(Web page revision data)
--- START ---
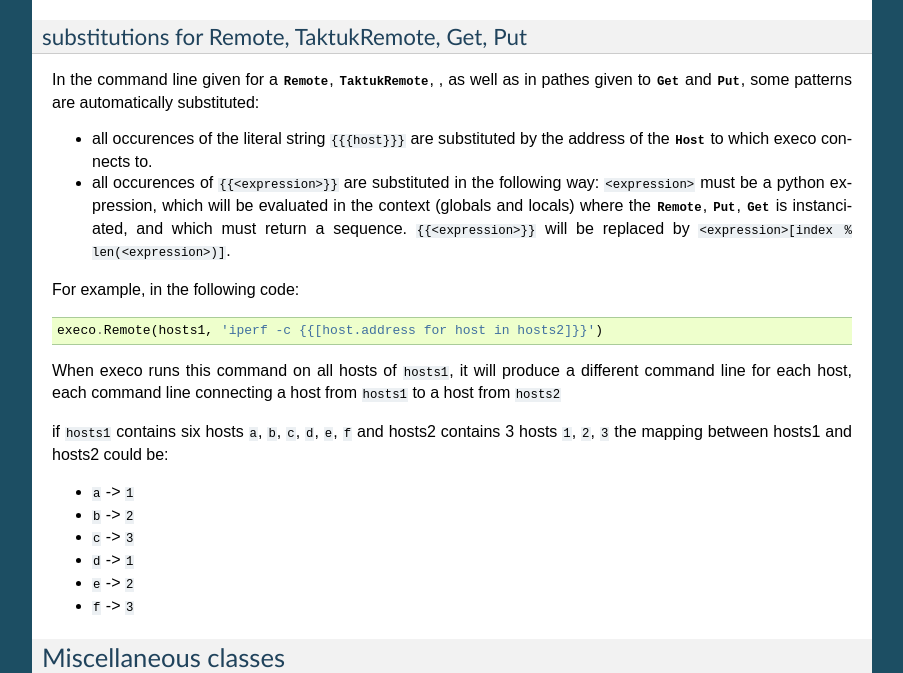
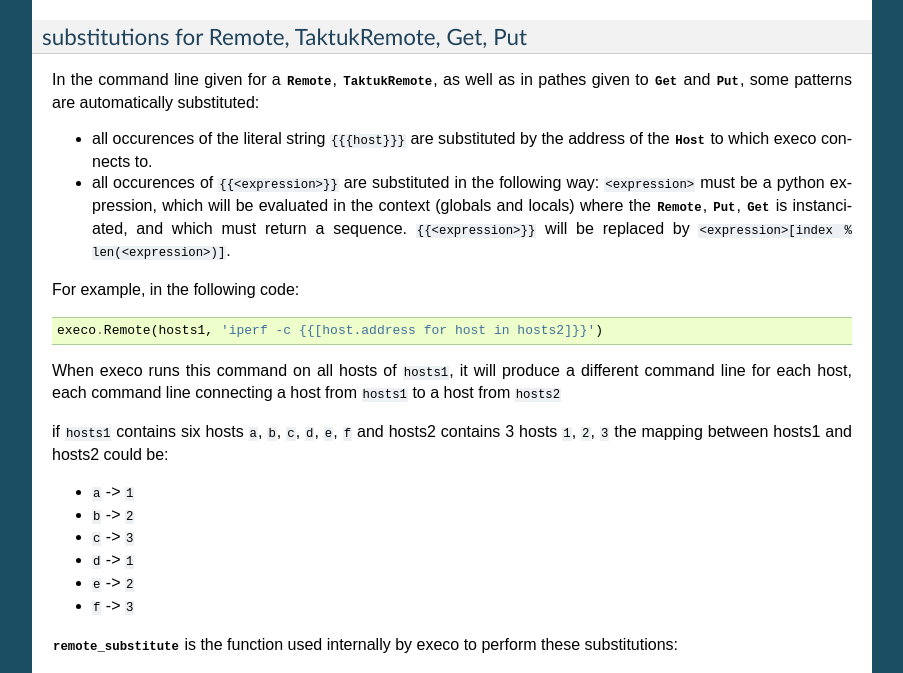
Before and after one commit to rcherrueau/execo, a Sphinx documentation site: the page built from doc/execo.rst, in a window 1280 px wide and 1400 px high, scrolled down 4632 px. Shown: the part 189-862 px from the top of the window, without its empty margins (198-1101 px from the left). Built offline with Sphinx 7.4.7, drawn with Linux system fonts in a browser that asks for light colours; grey boxes are pictures that could not be loaded.

Commit message:
misc doc improvements

```diff
--- a/doc/execo.rst
+++ b/doc/execo.rst
@@ -168,7 +168,7 @@
 substitutions for Remote, TaktukRemote, Get, Put
 ------------------------------------------------
 
-In the command line given for a `Remote`, `TaktukRemote`, , as well as
+In the command line given for a `Remote`, `TaktukRemote`, as well as
 in pathes given to `Get` and `Put`, some patterns are automatically
 substituted:
 
@@ -205,6 +205,11 @@
 - ``e`` -> ``2``
 
 - ``f`` -> ``3``
+
+`remote_substitute` is the function used internally by execo to
+perform these substitutions:
+
+.. autofunction:: remote_substitute
 
 Miscellaneous classes
 =====================
--- a/execo.py
+++ b/execo.py
@@ -47,17 +47,18 @@
     'ssh':         'ssh',
     'scp':         'scp',
     'taktuk':      'taktuk',
-    'ssh_options': ('-o', 'BatchMode=yes',
-                    '-o', 'PasswordAuthentication=no',
-                    '-o', 'StrictHostKeyChecking=no',
-                    '-o', 'UserKnownHostsFile=/dev/null',
-                    '-o', 'ConnectTimeout=20'),
-    'scp_options': ('-o', 'BatchMode=yes',
-                    '-o', 'PasswordAuthentication=no',
-                    '-o', 'StrictHostKeyChecking=no',
-                    '-o', 'UserKnownHostsFile=/dev/null',
-                    '-o', 'ConnectTimeout=20', '-rp'),
-    'taktuk_options': ('-s', ),
+    'ssh_options': ( '-o', 'BatchMode=yes',
+                     '-o', 'PasswordAuthentication=no',
+                     '-o', 'StrictHostKeyChecking=no',
+                     '-o', 'UserKnownHostsFile=/dev/null',
+                     '-o', 'ConnectTimeout=20' ),
+    'scp_options': ( '-o', 'BatchMode=yes',
+                     '-o', 'PasswordAuthentication=no',
+                     '-o', 'StrictHostKeyChecking=no',
+                     '-o', 'UserKnownHostsFile=/dev/null',
+                     '-o', 'ConnectTimeout=20',
+                     '-rp' ),
+    'taktuk_options': ( '-s', ),
     }
 # _ENDOF_ default_connexion_params
 """Default connexion params for ``ssh``/``scp``/``taktuk`` connexions.
@@ -469,7 +470,8 @@
 
     It is possible to register custom lifecycle and output handlers to
     the `Process`, in order to provide specific actions or
-    stdout/stderr parsing when needed.
+    stdout/stderr parsing when needed. See `ProcessLifecycleHandler`
+    and `ProcessOutputHandler`.
     """
 
     def __init__(self, cmd, timeout = None, stdout_handler = None, stderr_handler = None, ignore_exit_code = False, ignore_timeout = False, ignore_error = False, default_stdout_handler = True, default_stderr_handler = True, process_lifecycle_handler = None):
```
Also changed, not shown: doc/execo_g5k.rst (+14 -0 lines), execo_g5k.py (+13 -4 lines), 1 other file.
--- END ---
__EXERCISE DIRECTIONS__. Pick from the records each line that contains the word "BatchMode" and show it.

__SOLVED PROBLEM__.
-    'ssh_options': ('-o', 'BatchMode=yes',
-    'scp_options': ('-o', 'BatchMode=yes',
+    'ssh_options': ( '-o', 'BatchMode=yes',
+    'scp_options': ( '-o', 'BatchMode=yes',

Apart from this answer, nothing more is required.